Bloodless Tests


Photo by Hush Naidoo on Unsplash

Nina: Nana why are you looking so glum? You’re just sitting sadly, not even complaining about the huge mess I am making with my new chemistry set. What’s the matter?

Nana: Today is my birthday.

Nina: Gosh, that’s no reason to be sad. Happy Birthday Nana. Should I arrange for a party? I can invite all my friends to make noise and you can yell at them. Then you can feel better, like Oscar the grouch from Sesame Street!

Nana: Do what you like. I won’t be home.

Nina: Nana, what happened? You’re scaring me. Where are you going?

Nana: I have to go to the hospital.

Nina: Hospital? Why? Are you sick?

Nana: I don’t know yet. I always do my annual medical check up on my birthday. Both events remind me I am very old, so I like to get them out of my way, together.

Nina: Oh Nana, don’t mope about being old. It takes the fun out of teasing you for it. Is this your new strategy to stop me from teasing you?

Nana: It’s scary getting tests done when you are so old. Sooner or later something is bound to break down. Besides, I hate the blood tests, and hospitals.

Nina: Why Nana? Are you scared of being pricked for the blood draw? You always make fun of me for being scared of vaccination needles.

Nana: I’m not afraid of being pricked. But they draw so much blood for the various tests, it makes me feel weak and light-headed. I also hate being at hospitals. I worry, that at my age my immune system is weak, and I may catch something from someone there. I hate waiting there to get tested, wondering if they’ll say I have some form of advanced stage cancer. I worry about overworked lab technicians who may confuse samples and get my report wrong. It’s all quite a horrible experience.

Nina: Oh Nana. You are as healthy as a horse. You’ll be fine, and perhaps in a few years, you won’t have to go through this torture anymore or even worry about your health.

Nana: Why? Do you think I’ll be dead?

Nina: Of course not Nana! I just mean you may not need to go to hospitals for your yearly physical exam. You can monitor your overall health form home regularly and without drawing blood.

Nana: What on earth are you talking about?

Nina: A lab on a chip Nana. We could do medical check ups for you regularly together at home. Won’t that be fun?

Nana: No it won’t. I think I’ll brave a hospital. You doing medical tests is about the scariest thing I have ever heard.

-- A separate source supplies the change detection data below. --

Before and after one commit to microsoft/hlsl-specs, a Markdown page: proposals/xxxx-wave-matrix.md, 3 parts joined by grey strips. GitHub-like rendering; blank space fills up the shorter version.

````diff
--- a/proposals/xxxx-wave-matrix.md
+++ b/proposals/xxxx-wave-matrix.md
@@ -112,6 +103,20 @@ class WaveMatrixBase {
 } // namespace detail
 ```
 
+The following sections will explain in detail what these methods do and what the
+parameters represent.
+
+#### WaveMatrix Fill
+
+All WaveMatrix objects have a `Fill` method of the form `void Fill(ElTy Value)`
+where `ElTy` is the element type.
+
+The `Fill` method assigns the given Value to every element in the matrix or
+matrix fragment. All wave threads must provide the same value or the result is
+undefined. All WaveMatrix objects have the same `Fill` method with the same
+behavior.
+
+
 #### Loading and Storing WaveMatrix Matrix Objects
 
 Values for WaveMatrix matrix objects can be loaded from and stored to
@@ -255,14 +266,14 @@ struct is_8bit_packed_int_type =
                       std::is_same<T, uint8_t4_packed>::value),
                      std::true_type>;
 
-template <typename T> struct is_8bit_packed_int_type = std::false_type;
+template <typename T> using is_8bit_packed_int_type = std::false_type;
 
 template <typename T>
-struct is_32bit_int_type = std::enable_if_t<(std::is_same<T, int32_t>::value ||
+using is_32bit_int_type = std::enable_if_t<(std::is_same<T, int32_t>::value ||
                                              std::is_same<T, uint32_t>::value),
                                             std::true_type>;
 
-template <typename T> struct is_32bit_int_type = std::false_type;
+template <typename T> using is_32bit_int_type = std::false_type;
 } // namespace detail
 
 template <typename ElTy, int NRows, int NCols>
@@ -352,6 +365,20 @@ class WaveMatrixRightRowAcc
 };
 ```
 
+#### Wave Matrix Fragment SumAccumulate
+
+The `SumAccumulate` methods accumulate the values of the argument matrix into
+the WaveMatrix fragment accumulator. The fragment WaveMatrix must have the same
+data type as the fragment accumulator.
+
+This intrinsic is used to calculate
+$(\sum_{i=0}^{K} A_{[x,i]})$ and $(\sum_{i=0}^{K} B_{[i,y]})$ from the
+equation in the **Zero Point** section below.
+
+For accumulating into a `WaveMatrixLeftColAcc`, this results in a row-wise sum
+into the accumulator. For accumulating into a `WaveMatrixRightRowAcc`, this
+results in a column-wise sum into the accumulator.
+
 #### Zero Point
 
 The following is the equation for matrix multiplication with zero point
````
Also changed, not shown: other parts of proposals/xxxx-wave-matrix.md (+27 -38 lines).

Nina: But Nana these tests will be easy to use. Like home pregnancy tests.

Nana: What can they measure and how do they work?

Nina: There is a device called a pulse oximeter that can test your blood oxygenation without drawing a drop of blood. You can even do continuous testing and monitor the levels in real time.

All you have to do is wear a clip on your finger. On one side of the clip, are LED lights of different wavelengths that shine through your finger. On the other side, is a detector that analyses how much of each type of light was absorbed by the blood. It uses this information to monitor hemoglobin. There are also devices that measure glucose levels, hemoglobin levels and fat levels in the body using similar non-invasive techniques.

Nana: That’s nice Nina, but very limited. There are a lot more things I need to get tested for.

Nina: But Nana this is just the beginning and some simple examples. Once chip on the lab is ready, it will be used to detect infectious diseases and for early diagnosis of cancers, simply from saliva samples. All it will do is pass light through the saliva and measure how much of which wavelength was absorbed by the saliva to create a fingerprint of the relative quantities of the various components of the saliva sample and then that information would be a very powerful diagnostic tool for a plethora of diseases.

Nana: Are you serious? All of that from a saliva sample?

Nina: Yes Nana. Saliva contains over 400 types of proteins in addition to other things. Composition of saliva can be used to unearth a lot of secrets about a person’s health.

Nana: Hmm, that gives a whole new meaning to the phrase ‘spit it out’. I mean, I guess you really do spit out a lot of secrets and information. Too bad it won’t happen in my lifetime.

Nina: Of course, it will Nana. You’re already a few thousand years old. What’s another decade to you? It’ll pass in the blink of an eye, like all the previous ones did.

Nana: I thought you said I’d taken the fun out of your old age jokes.

Nina: Nah. I think jokes are the best way to cheer you up. When you are freaked out about something, useful information peppered with a little humor goes a long way to help you regain perspective.

Nana: Peppered is the right word. Your brand of humor sure stings and stinks.

This post is a part of the #NinaAndNana series I co-host with Lavanya Srinivasan. Her posts can be found here.

Tags: family, Nina and Nana, humor, medicine, health, technology, science